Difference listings
----

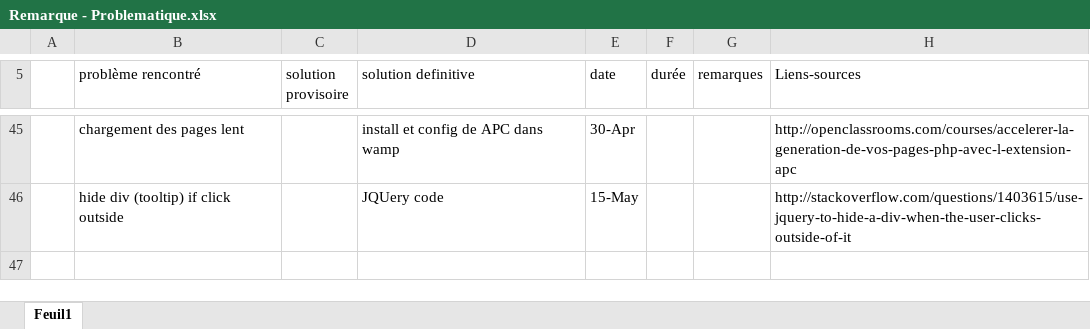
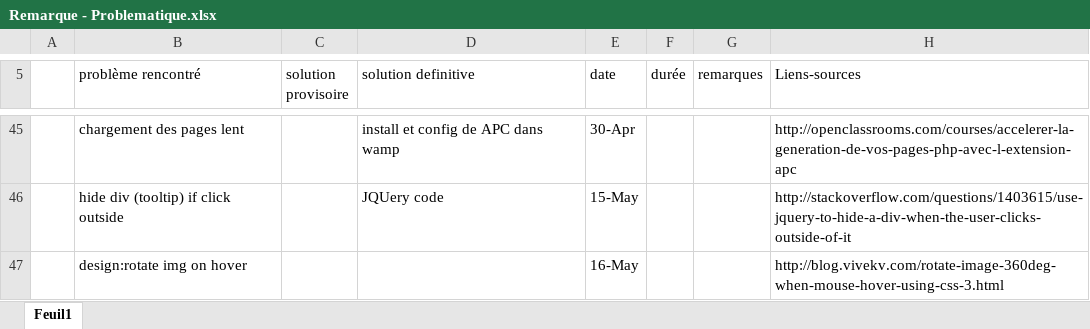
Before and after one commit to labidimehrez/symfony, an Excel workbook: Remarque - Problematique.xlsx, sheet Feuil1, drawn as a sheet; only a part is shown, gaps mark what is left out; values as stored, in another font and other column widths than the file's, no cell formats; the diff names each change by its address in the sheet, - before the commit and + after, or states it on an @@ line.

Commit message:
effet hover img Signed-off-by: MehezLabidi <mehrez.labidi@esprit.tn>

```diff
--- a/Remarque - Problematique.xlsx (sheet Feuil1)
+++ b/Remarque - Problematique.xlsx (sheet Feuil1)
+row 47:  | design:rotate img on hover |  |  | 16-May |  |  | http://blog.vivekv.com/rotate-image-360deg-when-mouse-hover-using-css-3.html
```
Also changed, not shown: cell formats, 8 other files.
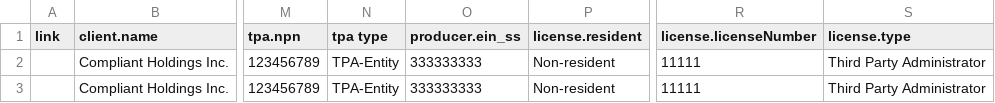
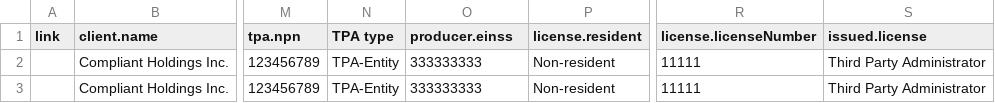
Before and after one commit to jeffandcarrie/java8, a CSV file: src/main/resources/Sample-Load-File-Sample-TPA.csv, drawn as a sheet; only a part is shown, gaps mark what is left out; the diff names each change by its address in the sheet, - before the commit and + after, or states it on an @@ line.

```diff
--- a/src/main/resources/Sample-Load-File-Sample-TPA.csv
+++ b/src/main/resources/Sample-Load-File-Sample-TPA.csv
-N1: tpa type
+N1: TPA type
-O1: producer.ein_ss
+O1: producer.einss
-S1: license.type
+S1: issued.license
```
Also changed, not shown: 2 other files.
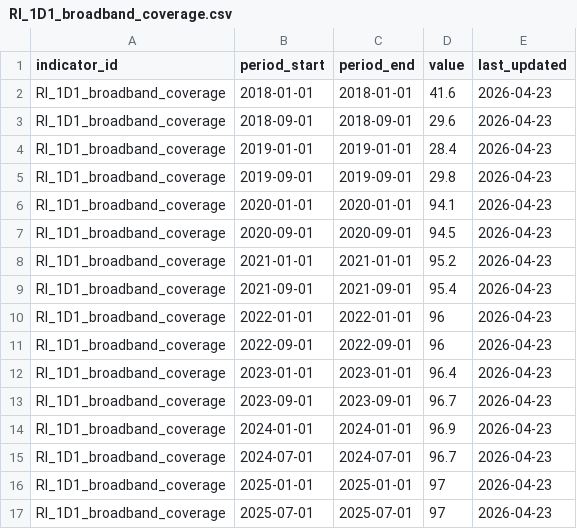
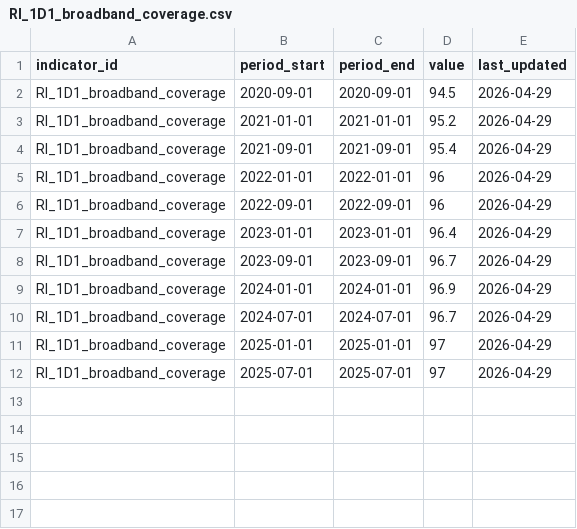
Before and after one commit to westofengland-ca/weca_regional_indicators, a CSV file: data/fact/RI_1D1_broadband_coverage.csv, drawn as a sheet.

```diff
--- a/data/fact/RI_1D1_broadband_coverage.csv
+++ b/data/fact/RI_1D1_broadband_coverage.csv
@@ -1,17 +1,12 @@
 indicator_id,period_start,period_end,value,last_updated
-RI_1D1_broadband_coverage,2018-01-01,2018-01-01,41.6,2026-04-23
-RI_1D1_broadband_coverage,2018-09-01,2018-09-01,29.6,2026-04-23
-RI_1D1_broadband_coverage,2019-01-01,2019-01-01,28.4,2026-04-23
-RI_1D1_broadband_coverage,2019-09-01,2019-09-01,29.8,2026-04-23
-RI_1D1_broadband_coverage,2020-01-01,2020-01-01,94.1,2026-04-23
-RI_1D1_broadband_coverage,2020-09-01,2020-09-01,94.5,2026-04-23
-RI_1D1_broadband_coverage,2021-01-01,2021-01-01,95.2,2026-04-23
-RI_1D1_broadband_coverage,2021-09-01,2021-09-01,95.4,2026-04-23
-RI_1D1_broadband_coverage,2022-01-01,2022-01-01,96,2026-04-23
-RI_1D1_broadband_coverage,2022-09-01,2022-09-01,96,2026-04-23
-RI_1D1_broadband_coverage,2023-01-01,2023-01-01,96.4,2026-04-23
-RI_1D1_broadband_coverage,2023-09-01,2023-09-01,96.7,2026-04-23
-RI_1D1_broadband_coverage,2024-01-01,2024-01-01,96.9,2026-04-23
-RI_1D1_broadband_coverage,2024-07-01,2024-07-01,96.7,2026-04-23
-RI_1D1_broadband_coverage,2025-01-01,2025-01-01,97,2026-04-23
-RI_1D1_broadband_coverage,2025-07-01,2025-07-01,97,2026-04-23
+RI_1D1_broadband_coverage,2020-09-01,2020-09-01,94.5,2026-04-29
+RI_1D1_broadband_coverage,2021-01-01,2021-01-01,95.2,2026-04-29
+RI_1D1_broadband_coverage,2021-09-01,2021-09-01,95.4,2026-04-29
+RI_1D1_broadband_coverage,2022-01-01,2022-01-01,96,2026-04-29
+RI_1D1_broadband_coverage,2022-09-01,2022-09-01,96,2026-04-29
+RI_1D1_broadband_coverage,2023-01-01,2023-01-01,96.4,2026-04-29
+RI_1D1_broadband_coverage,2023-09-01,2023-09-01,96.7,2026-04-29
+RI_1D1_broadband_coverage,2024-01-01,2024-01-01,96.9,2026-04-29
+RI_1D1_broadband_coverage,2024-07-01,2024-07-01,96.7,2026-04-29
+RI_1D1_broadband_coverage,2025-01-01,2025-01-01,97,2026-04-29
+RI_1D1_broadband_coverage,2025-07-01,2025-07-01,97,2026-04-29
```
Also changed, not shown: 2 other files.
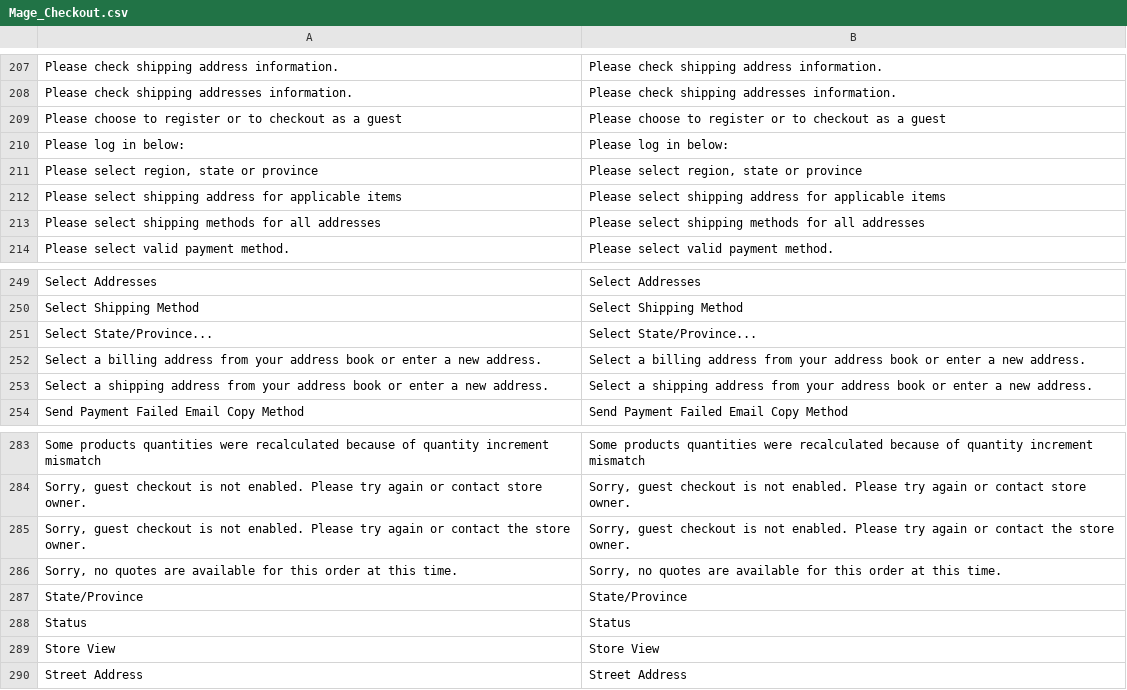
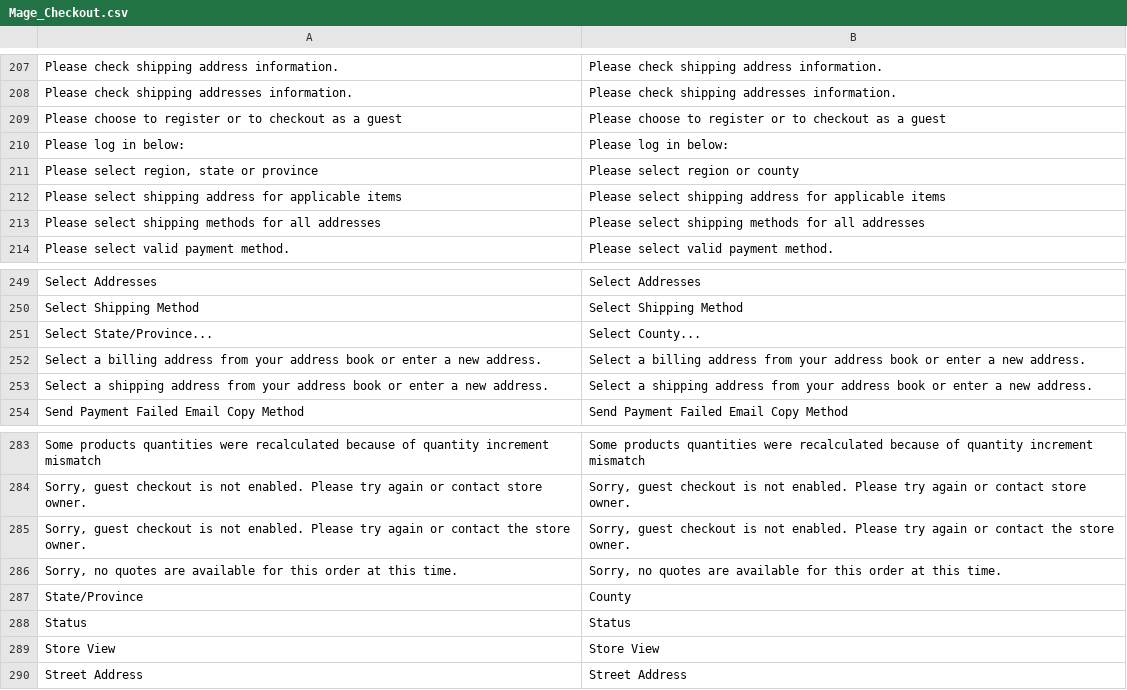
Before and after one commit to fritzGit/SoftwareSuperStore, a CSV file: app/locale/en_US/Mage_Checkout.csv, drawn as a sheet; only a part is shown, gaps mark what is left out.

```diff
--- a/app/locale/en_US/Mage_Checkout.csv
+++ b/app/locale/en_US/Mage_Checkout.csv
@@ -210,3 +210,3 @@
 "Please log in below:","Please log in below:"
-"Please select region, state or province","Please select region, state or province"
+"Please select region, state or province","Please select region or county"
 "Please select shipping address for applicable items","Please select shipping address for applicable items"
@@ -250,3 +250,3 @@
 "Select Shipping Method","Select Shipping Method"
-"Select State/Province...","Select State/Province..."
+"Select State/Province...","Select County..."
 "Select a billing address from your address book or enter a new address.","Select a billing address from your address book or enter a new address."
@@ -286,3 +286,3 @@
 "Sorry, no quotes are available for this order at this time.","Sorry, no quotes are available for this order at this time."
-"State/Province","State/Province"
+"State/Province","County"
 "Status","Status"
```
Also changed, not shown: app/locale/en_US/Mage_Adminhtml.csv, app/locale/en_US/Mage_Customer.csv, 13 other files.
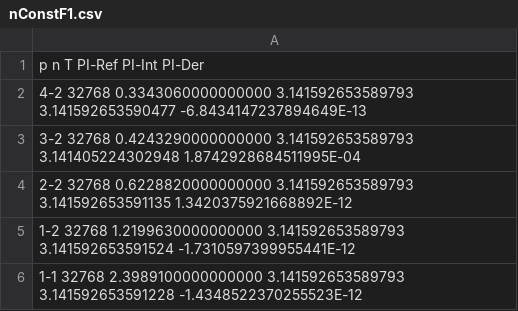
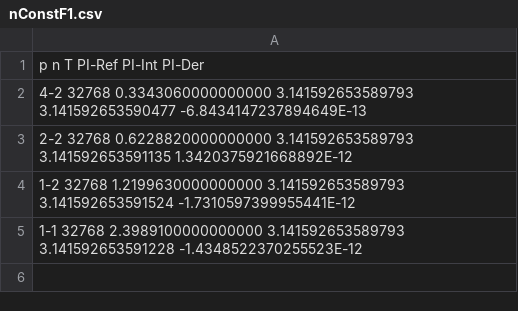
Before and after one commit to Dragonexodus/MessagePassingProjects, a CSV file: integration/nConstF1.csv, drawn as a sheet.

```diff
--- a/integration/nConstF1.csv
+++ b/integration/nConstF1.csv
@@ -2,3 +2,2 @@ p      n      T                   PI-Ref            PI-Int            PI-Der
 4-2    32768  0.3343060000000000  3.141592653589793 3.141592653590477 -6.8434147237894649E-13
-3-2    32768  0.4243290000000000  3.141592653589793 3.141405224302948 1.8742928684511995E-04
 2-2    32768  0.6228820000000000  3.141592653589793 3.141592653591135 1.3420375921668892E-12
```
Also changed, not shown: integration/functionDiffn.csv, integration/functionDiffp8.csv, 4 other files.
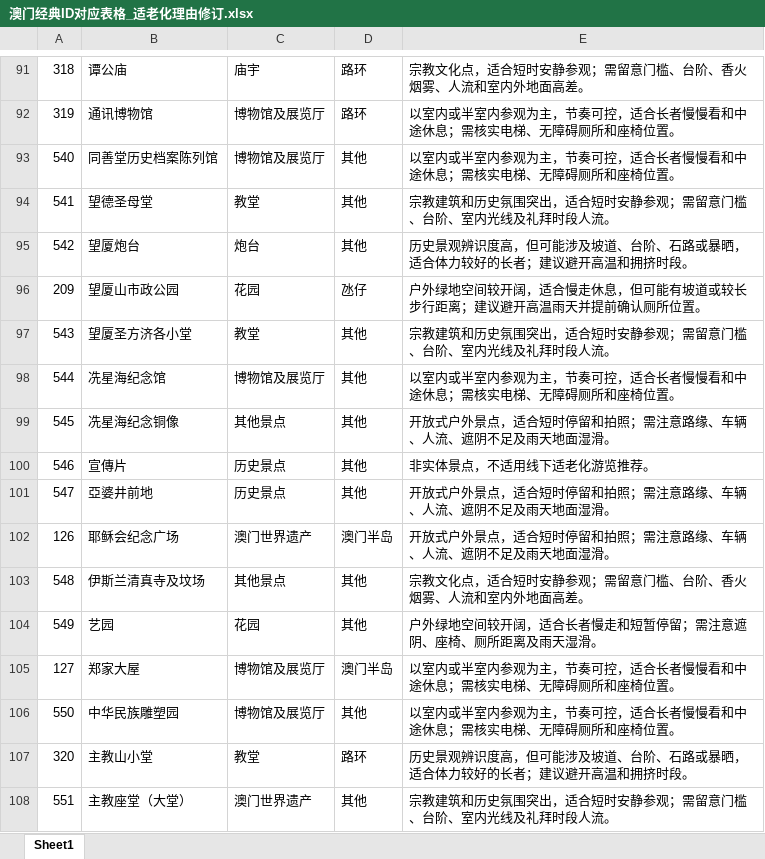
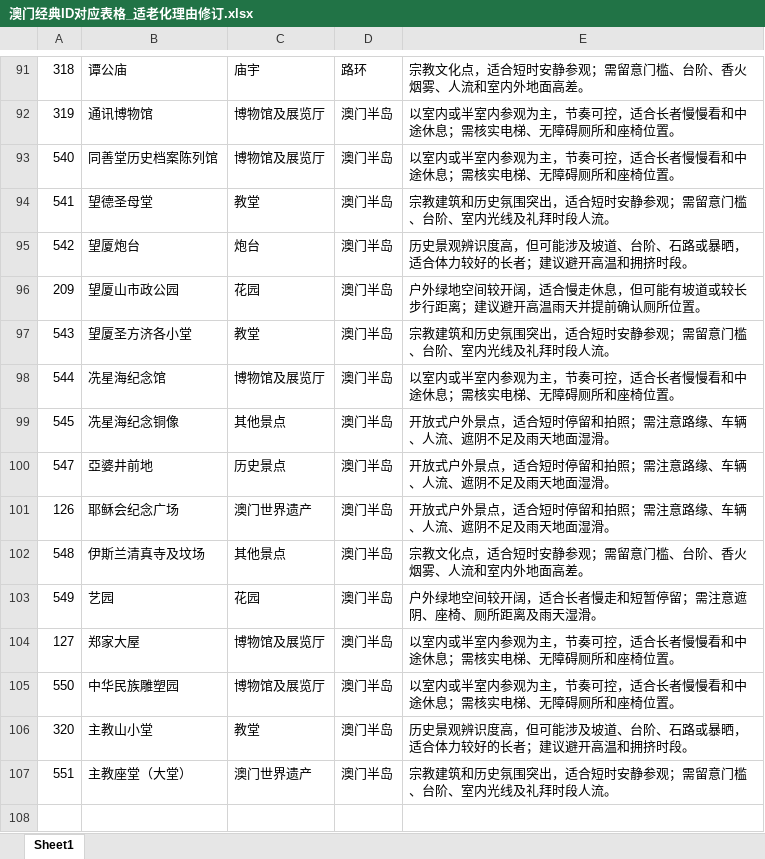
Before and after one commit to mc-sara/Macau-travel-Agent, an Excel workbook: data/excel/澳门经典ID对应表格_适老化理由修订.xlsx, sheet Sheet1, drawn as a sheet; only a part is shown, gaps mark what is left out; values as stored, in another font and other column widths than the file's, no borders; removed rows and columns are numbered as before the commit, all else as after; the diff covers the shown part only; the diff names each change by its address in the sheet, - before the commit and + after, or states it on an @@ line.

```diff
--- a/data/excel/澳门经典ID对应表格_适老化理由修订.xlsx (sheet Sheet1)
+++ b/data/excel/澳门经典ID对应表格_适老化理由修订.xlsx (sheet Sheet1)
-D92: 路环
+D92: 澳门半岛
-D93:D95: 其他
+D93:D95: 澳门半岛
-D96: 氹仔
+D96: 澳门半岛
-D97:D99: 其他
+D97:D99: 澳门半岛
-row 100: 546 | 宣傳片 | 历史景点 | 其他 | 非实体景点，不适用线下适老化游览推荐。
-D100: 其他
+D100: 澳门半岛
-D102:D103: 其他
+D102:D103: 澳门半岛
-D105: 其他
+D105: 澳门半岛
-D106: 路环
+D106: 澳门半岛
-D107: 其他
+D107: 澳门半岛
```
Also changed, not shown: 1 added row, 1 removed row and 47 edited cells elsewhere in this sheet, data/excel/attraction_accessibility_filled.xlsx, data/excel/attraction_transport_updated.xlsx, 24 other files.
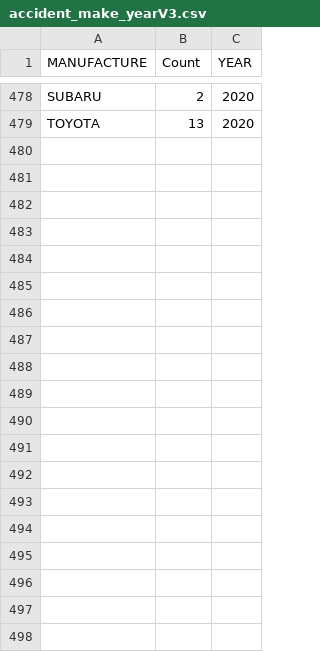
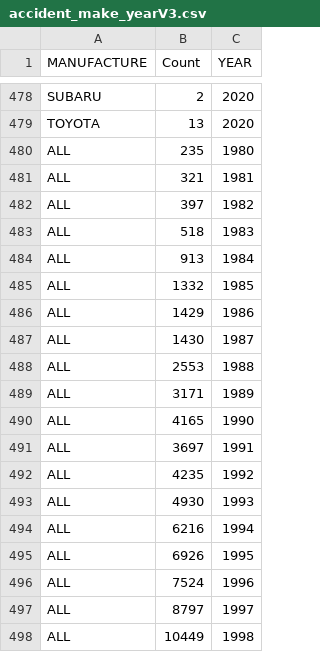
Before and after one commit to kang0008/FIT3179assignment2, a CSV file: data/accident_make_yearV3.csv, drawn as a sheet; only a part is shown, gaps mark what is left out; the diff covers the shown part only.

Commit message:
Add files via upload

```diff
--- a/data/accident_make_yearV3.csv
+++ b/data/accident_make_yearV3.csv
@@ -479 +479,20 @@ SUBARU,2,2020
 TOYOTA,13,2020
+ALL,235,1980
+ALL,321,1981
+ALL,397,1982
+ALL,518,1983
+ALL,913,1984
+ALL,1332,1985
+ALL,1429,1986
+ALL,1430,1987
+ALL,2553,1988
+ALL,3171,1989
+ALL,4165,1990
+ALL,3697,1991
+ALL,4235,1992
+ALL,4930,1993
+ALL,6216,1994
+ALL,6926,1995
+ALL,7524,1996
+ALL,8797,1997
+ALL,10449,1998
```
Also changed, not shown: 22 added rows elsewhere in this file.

----

> Your goal: When the records above are checked line by line, how many lines contain the word "澳门半岛"? Please give only that number.

> Answer for the task: 9